Tips for Low-Maintenance Gardening
“Low-maintenance”” is a plant feature that is at the top of just about everyone’s wish list. Here’s a secret: Most plants are low-maintenance, if they are planted in the right spot!
For example, let’s say you want to plant evergreen shrubs along the front of your house, and there are windows that are 4’ from the ground. If you plant a type of shrub that grows 5-6’ tall, in time you will need to prune the branches to keep them from covering the windows. You’ll need to do this every year, since plants continue to grow. Having to prune the front shrubs every year would be a lot of work. The key is to select shrubs that grow 3-4’ or shorter so that you don’t need to “maintain” their height!
If you’d rather enjoy your garden instead of working in it, keep these things in mind:
Of course, all plants need some sun, but what happens if they get too much or not enough?
Let’s start out with some definitions:
Full Sun: Sun all day or all afternoon
Part Sun: 4-6 hours of mid-day to afternoon sun
Shade: Sun only in the morning, or filtered sun throughout the day
What Happens When a Plant Doesn’t Get the Right Amount of Light?

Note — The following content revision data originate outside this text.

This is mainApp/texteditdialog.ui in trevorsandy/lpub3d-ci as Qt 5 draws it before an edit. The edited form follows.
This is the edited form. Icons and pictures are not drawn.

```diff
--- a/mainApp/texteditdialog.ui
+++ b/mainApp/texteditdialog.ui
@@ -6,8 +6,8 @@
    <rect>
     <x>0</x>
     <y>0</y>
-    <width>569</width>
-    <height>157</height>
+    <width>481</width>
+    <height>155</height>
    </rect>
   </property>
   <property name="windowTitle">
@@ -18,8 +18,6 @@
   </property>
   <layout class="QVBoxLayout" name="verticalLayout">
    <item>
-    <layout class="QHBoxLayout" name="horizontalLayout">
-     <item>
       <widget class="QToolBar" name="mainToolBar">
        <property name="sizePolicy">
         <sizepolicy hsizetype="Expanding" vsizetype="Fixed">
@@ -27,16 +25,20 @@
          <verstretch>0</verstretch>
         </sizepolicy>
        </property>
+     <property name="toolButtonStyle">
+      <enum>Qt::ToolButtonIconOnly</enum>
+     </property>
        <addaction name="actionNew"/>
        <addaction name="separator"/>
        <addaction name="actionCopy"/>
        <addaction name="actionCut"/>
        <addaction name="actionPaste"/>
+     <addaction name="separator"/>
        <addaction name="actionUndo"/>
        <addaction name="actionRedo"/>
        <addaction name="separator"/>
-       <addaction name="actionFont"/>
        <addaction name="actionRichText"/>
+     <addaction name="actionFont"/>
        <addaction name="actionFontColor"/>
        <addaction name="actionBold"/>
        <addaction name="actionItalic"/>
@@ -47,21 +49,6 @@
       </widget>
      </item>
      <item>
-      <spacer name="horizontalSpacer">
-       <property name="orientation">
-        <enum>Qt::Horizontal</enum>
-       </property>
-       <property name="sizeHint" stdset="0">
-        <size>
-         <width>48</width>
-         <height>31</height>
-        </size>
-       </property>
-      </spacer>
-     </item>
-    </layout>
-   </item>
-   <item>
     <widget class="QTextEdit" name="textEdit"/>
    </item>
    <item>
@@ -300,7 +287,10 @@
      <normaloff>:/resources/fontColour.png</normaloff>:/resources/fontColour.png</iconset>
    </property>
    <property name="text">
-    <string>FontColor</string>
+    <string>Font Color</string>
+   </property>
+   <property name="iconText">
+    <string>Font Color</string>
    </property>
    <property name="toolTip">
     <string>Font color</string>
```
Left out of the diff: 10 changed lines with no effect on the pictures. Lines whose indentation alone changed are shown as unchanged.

Full Sun plants will not be super-star performers
- They will not bloom as much or at all
- Plants with special foliage colors, such as the yellow of Gold Mop cypress or dark-red Crimson Pygmy barberry leaves will start to lose their unique foliage color
- They will not grow as fast as you’d like
- They will become spindly and not as lush
Pro-Tip – Most of the time, people fertilize plants that are not performing well, which costs time and money. As we see here, the problem could be a lack of light and no amount of fertilizer will help.
Shade plants will wilt and burn
- Imagine running a 5K without water – that’s what it is like for a shade lover planted in too much sun. The plant will often droop and wilt – constantly asking for water
- The plant leaves can burn, causing a washed-out appearance in the color of the foliage
- Since being in too much sun stresses the plant, it is more susceptible to insects and diseases
Pro-Tip – If you are not sure if you have enough sun/shade for a plant you love, give it a try for a year or two. If you find it isn’t working out, you can always transplant it to a better spot.
A good rule of thumb is to plant most shade trees 20’ apart (or from a building or existing tree), flowering trees 15’ apart and evergreen trees 10-15’ apart. Most of the time you can plant perennials about 24” apart and shrubs 3-4’ apart.
One of the easiest ways to have a low-maintenance garden is to pay attention to plant heights. Unlike people, who start to lose height as they get older – yikes! – plants keep growing taller throughout their lifetime. Most plants grow faster during their adolescence and then slow down as they mature, but they still keep growing just the same. Obviously, you can keep plants pruned, but who wants to spend a lot of time pruning?